What a difference a year makes. Thursday night in Washington, the Dallas Stars were out-hit and out-shot, but not outscored. With their 3-2 win over the Capitals, the Stars improved to 16-4-0 on the year, beating out the 1971-72 Minnesota North Stars and the 1998-99 Dallas Stars (remember those guys?) for the best season start in franchise history.
It’s a far cry from last November 20, when this team was 7-9-4 and already out of playoff contention. While their turnaround has been dramatic, they’ve had a pretty easy schedule thus far. Most of the other Central Division clubs have been playing lights-out hockey, too, and in many cases, they’ve done so despite tougher schedules. Twenty games in, the question must be asked: Are the Dallas Stars a playoff team?
And the Answer is…
You don’t even have to consult the Magic 8-Ball for this one: Yes, the Dallas Stars are a playoff team. When I say that, I don’t just mean they’re good enough to finish in the top eight in the Western Conference; I mean the Stars have, for all intents and purposes, qualified for the Stanley Cup Playoffs. In November. With sixty-two games remaining on the schedule. Sound improbable? Probability is what it’s all about.
Do the Math
As I mentioned here, back in August, one school of thought is that teams more than four points out of the eighth and final playoff spot on November 1 fail to make the playoffs about 90 percent of the time; conversely, teams more than four points above eighth place qualify for the playoffs roughly 90 percent of the time. For slightly greater accuracy, I prefer to compare apples to apples by looking at each team upon completion of twenty games. With 32 points, the Stars are at least seven points above eighth place in the West (currently Chicago, which has 23 points going into their 20th game Friday night).
Since only the top three teams in each division are guaranteed playoff spots, it’s also important to see where a team sits in relation to fourth place in their division. That position is currently occupied by the Minnesota Wild, with 23 points in 18 games. Even if the Wild win their next two, the Stars will still hold a five-point lead over them. In the worst-case scenario, after all Central Division teams have played twenty games, Dallas will be five points ahead of fourth place. That’s good enough to virtually guarantee Lindy Ruff’s team a spot in the playoffs come April.
Are You Sure About That?
Yes, I’m sure.

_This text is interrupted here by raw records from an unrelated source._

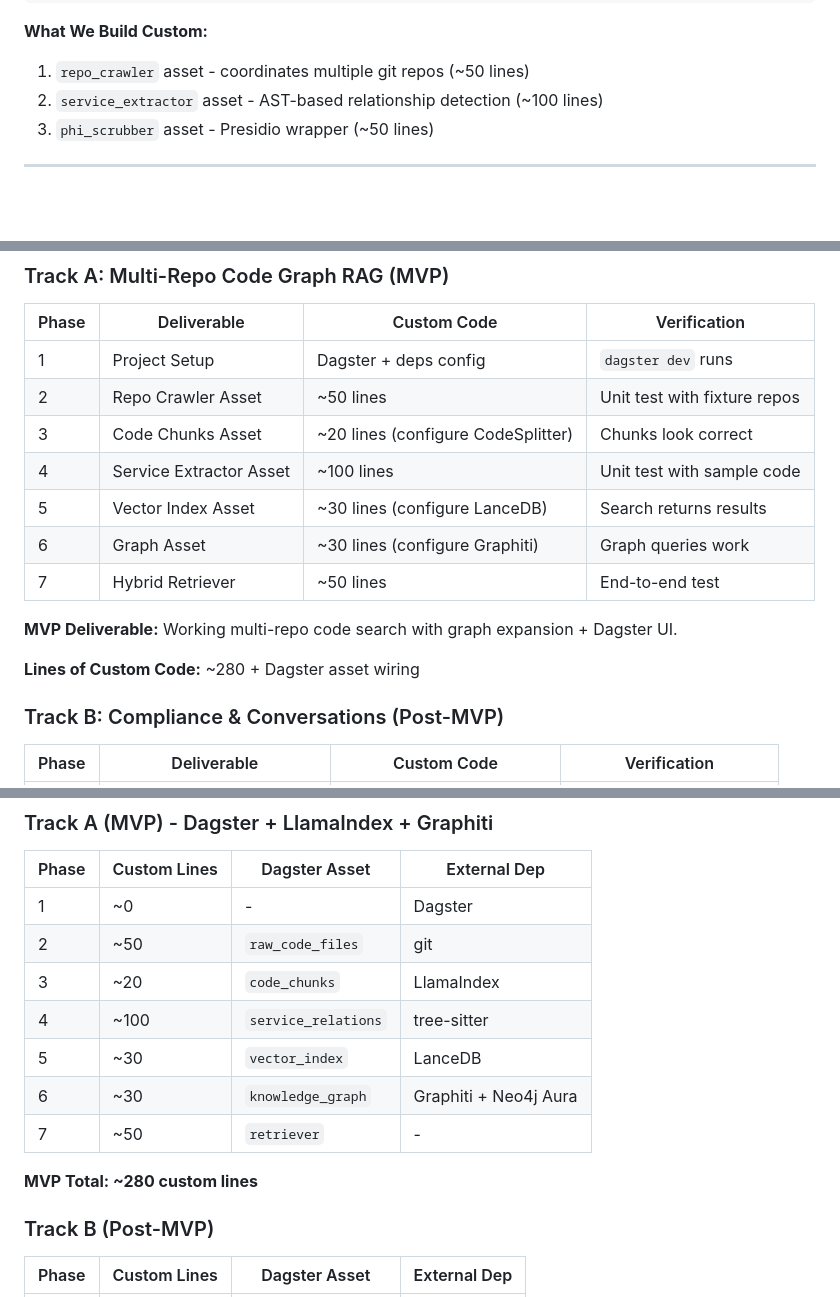
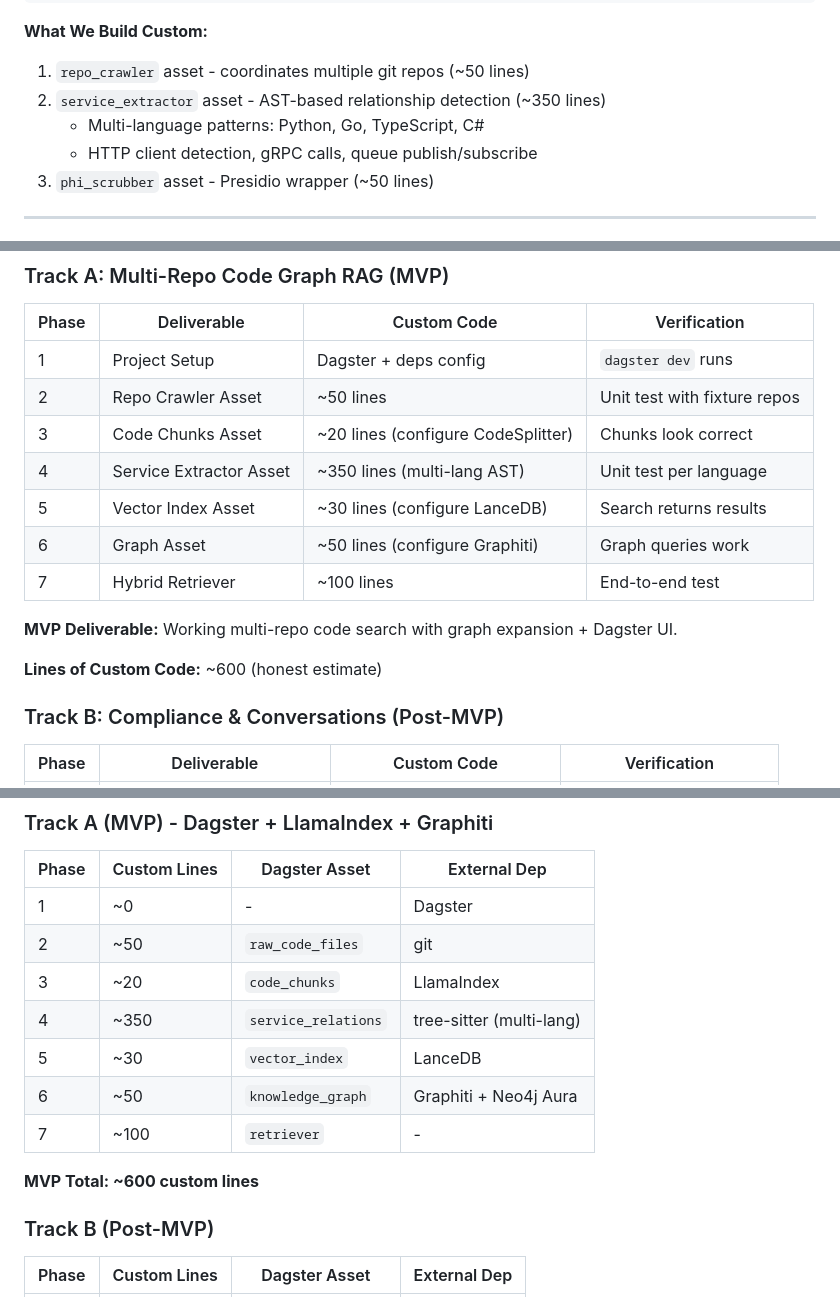
Before and after one commit to ChrisMckerracher/claude_stuff, a Markdown page: rag/docs/PHASING_STRATEGY.md, 3 parts joined by grey strips. Rendered like a GitHub page; blank space fills up the shorter version.

Commit message:
docs(rag): realistic line estimates for AST service extractor
Service extractor needs ~350 lines for multi-language support:
- Python: requests, httpx, aiohttp
- Go: http.Get, grpc.Dial
- TypeScript: fetch, axios
- C#: HttpClient

MVP total: ~600 custom lines (was ~280 optimistic)

https://claude.ai/code/session_01VM2pQLpjSKSDJxVXyRGAzp

```diff
--- a/rag/docs/PHASING_STRATEGY.md
+++ b/rag/docs/PHASING_STRATEGY.md
@@ -37,7 +37,9 @@ Dagster Assets (orchestration + observability)
 
 **What We Build Custom:**
 1. `repo_crawler` asset - coordinates multiple git repos (~50 lines)
-2. `service_extractor` asset - AST-based relationship detection (~100 lines)
+2. `service_extractor` asset - AST-based relationship detection (~350 lines)
+   - Multi-language patterns: Python, Go, TypeScript, C#
+   - HTTP client detection, gRPC calls, queue publish/subscribe
 3. `phi_scrubber` asset - Presidio wrapper (~50 lines)
 
 ---
@@ -51,14 +53,14 @@ Dagster Assets (orchestration + observability)
 | 1 | Project Setup | Dagster + deps config | `dagster dev` runs |
 | 2 | Repo Crawler Asset | ~50 lines | Unit test with fixture repos |
 | 3 | Code Chunks Asset | ~20 lines (configure CodeSplitter) | Chunks look correct |
-| 4 | Service Extractor Asset | ~100 lines | Unit test with sample code |
+| 4 | Service Extractor Asset | ~350 lines (multi-lang AST) | Unit test per language |
 | 5 | Vector Index Asset | ~30 lines (configure LanceDB) | Search returns results |
-| 6 | Graph Asset | ~30 lines (configure Graphiti) | Graph queries work |
-| 7 | Hybrid Retriever | ~50 lines | End-to-end test |
+| 6 | Graph Asset | ~50 lines (configure Graphiti) | Graph queries work |
+| 7 | Hybrid Retriever | ~100 lines | End-to-end test |
 
 **MVP Deliverable:** Working multi-repo code search with graph expansion + Dagster UI.
 
-**Lines of Custom Code:** ~280 + Dagster asset wiring
+**Lines of Custom Code:** ~600 (honest estimate)
 
 ### Track B: Compliance & Conversations (Post-MVP)
 
@@ -1470,12 +1472,12 @@ Query (string)
 | 1 | ~0 | - | Dagster |
 | 2 | ~50 | `raw_code_files` | git |
 | 3 | ~20 | `code_chunks` | LlamaIndex |
-| 4 | ~100 | `service_relations` | tree-sitter |
+| 4 | ~350 | `service_relations` | tree-sitter (multi-lang) |
 | 5 | ~30 | `vector_index` | LanceDB |
-| 6 | ~30 | `knowledge_graph` | Graphiti + Neo4j Aura |
-| 7 | ~50 | `retriever` | - |
-
-**MVP Total: ~280 custom lines**
+| 6 | ~50 | `knowledge_graph` | Graphiti + Neo4j Aura |
+| 7 | ~100 | `retriever` | - |
+
+**MVP Total: ~600 custom lines**
 
 ### Track B (Post-MVP)
 
```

Consider this: The Stars have been playing .800 hockey to this point. Their schedule only gets tougher from here, so it’s not reasonable to expect them to keep winning at that rate.
If their win percentage slips to just .597 for the rest of the season, that’s still a record of 37-25-0 over the remaining 62 games, which would give them another 74 points. Add to that the 32 points they’ve already earned, and that’s 106 points for the season. No team finishing with 100-plus points has ever missed the playoffs. For the Stars to be in jeopardy of missing the postseason, their win percentage would have to drop to .500 or lower for the next 62 games.
Though injuries and slumps are as certain as death and taxes, these Dallas Stars, after a 16-4-0 start, would have to work very hard to be so mediocre for such a lengthy stretch. It’s just not going to happen. Not this team, not this year. Start saving your money now, Stars fans, because playoff tickets won’t be cheap.
Matt blogged about all things hockey at On Goal Analysis/The OGA Blogs from 2008-2014 and has written several travel articles for The Dallas Morning News. He began covering the Dallas Stars and Florida Panthers for The Hockey Writers in August 2015. Matt is also writing a biography of “Tex” Rickard, the Texas cowboy who founded the New York Rangers and the Madison Square Garden Corporation.